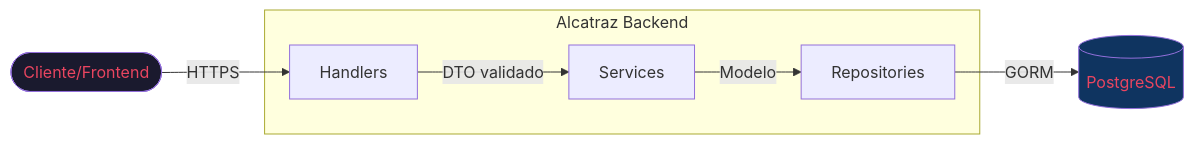
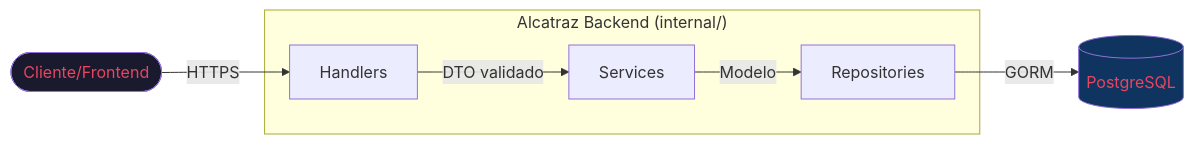
Before and after one commit to Giankrp/AlcatrazBack: the diagram in README.md, drawn with Mermaid. The commit also changed other lines of this file and 6 other files, not shown here.

Commit message:
docs: update and standardize architectural documentation for Zero Knowledge models and API routes

````diff
--- a/README.md
+++ b/README.md
@@ -148,16 +157,16 @@
 ```mermaid
 graph LR
     Client([Cliente/Frontend]) -->|HTTPS| Handlers
     Handlers -->|DTO validado| Services
     Services -->|Modelo| Repositories
     Repositories -->|GORM| DB[(PostgreSQL)]
 
-    subgraph "Alcatraz Backend"
+    subgraph "Alcatraz Backend (internal/)"
         Handlers
         Services
         Repositories
     end
 
     style Client fill:#1a1a2e,color:#e94560
     style DB fill:#0f3460,color:#e94560
 ```
````
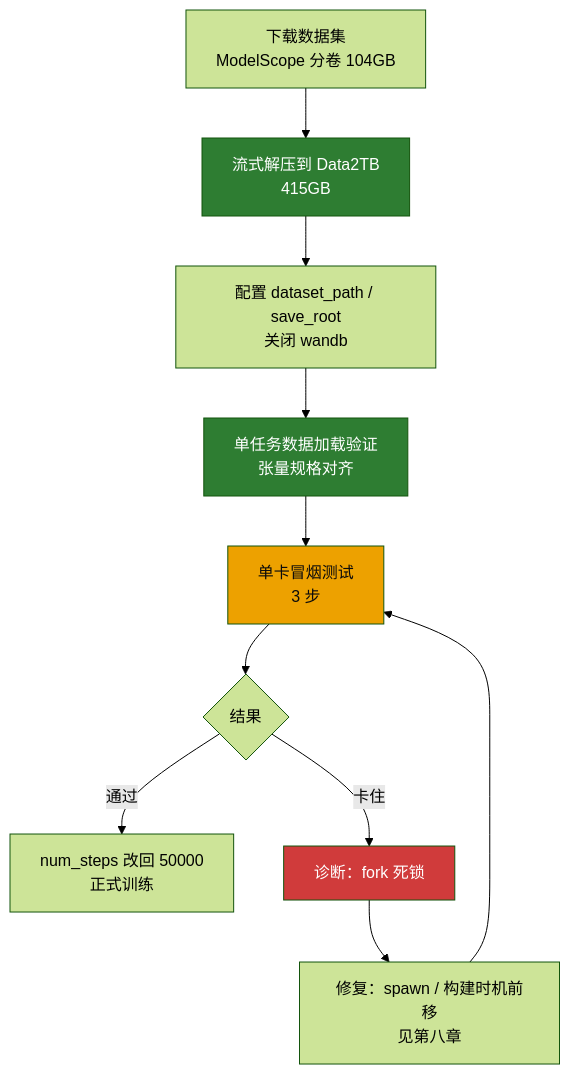
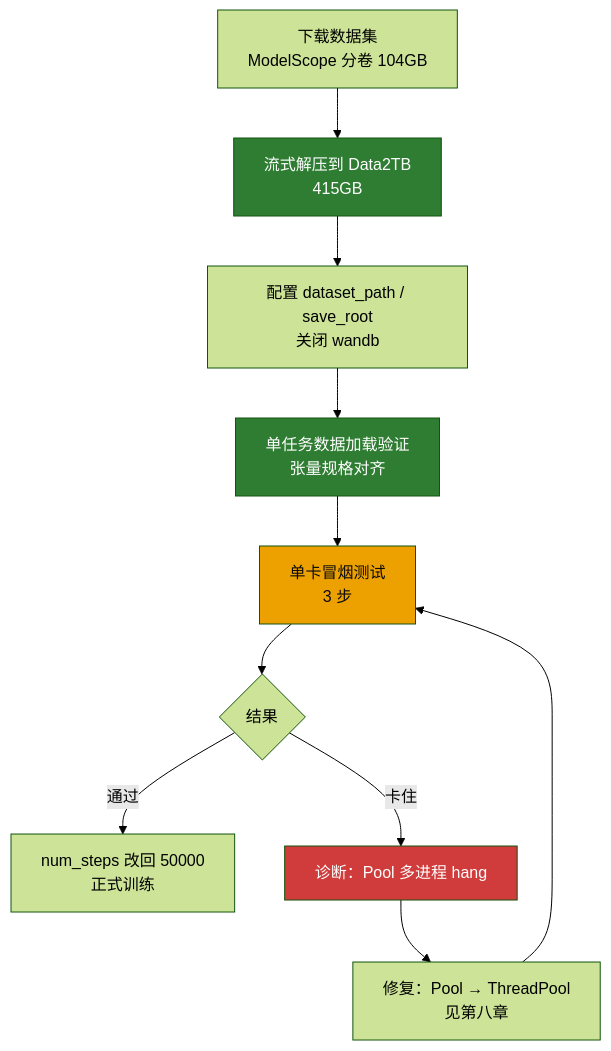
Before and after one commit to mosensefred/lingbot-va-deploy: the diagram in PHASE2_TRAINING.md, drawn with Mermaid (forest theme). The commit also changed other lines of this file, not shown here.

Commit message:
docs: 更新阶段二诊断——根因实锤为 multiprocessing.Pool 多进程 hang，修复为 ThreadPool（已通过冒烟测试验证）

````diff
--- a/PHASE2_TRAINING.md
+++ b/PHASE2_TRAINING.md
@@ -10,17 +10,17 @@
 ```mermaid
 flowchart TD
     A[下载数据集<br/>ModelScope 分卷 104GB] --> B[流式解压到 Data2TB<br/>415GB]
     B --> C[配置 dataset_path / save_root<br/>关闭 wandb]
     C --> D[单任务数据加载验证<br/>张量规格对齐]
     D --> E[单卡冒烟测试<br/>3 步]
     E --> F{结果}
     F -->|通过| G[num_steps 改回 50000<br/>正式训练]
-    F -->|卡住| H[诊断：fork 死锁]
-    H --> I[修复：spawn / 构建时机前移<br/>见第八章]
+    F -->|卡住| H[诊断：Pool 多进程 hang]
+    H --> I[修复：Pool → ThreadPool<br/>见第八章]
     I --> E
 
     style B fill:#2e7d32,color:#fff
     style D fill:#2e7d32,color:#fff
     style H fill:#d03b3b,color:#fff
     style E fill:#eda100,color:#0b0b0b
 ```
````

What this task involves.
Each entry should be repeated exactly as it appears; the pictures stay out.

Answer space.
Before and after one commit to Giankrp/AlcatrazBack: the diagram in README.md, drawn with Mermaid. The commit also changed other lines of this file and 6 other files, not shown here.

Commit message:
docs: update and standardize architectural documentation for Zero Knowledge models and API routes

````diff
--- a/README.md
+++ b/README.md
@@ -148,16 +157,16 @@
 ```mermaid
 graph LR
     Client([Cliente/Frontend]) -->|HTTPS| Handlers
     Handlers -->|DTO validado| Services
     Services -->|Modelo| Repositories
     Repositories -->|GORM| DB[(PostgreSQL)]
 
-    subgraph "Alcatraz Backend"
+    subgraph "Alcatraz Backend (internal/)"
         Handlers
         Services
         Repositories
     end
 
     style Client fill:#1a1a2e,color:#e94560
     style DB fill:#0f3460,color:#e94560
 ```
````
Before and after one commit to mosensefred/lingbot-va-deploy: the diagram in PHASE2_TRAINING.md, drawn with Mermaid (forest theme). The commit also changed other lines of this file, not shown here.

Commit message:
docs: 更新阶段二诊断——根因实锤为 multiprocessing.Pool 多进程 hang，修复为 ThreadPool（已通过冒烟测试验证）

````diff
--- a/PHASE2_TRAINING.md
+++ b/PHASE2_TRAINING.md
@@ -10,17 +10,17 @@
 ```mermaid
 flowchart TD
     A[下载数据集<br/>ModelScope 分卷 104GB] --> B[流式解压到 Data2TB<br/>415GB]
     B --> C[配置 dataset_path / save_root<br/>关闭 wandb]
     C --> D[单任务数据加载验证<br/>张量规格对齐]
     D --> E[单卡冒烟测试<br/>3 步]
     E --> F{结果}
     F -->|通过| G[num_steps 改回 50000<br/>正式训练]
-    F -->|卡住| H[诊断：fork 死锁]
-    H --> I[修复：spawn / 构建时机前移<br/>见第八章]
+    F -->|卡住| H[诊断：Pool 多进程 hang]
+    H --> I[修复：Pool → ThreadPool<br/>见第八章]
     I --> E
 
     style B fill:#2e7d32,color:#fff
     style D fill:#2e7d32,color:#fff
     style H fill:#d03b3b,color:#fff
     style E fill:#eda100,color:#0b0b0b
 ```
````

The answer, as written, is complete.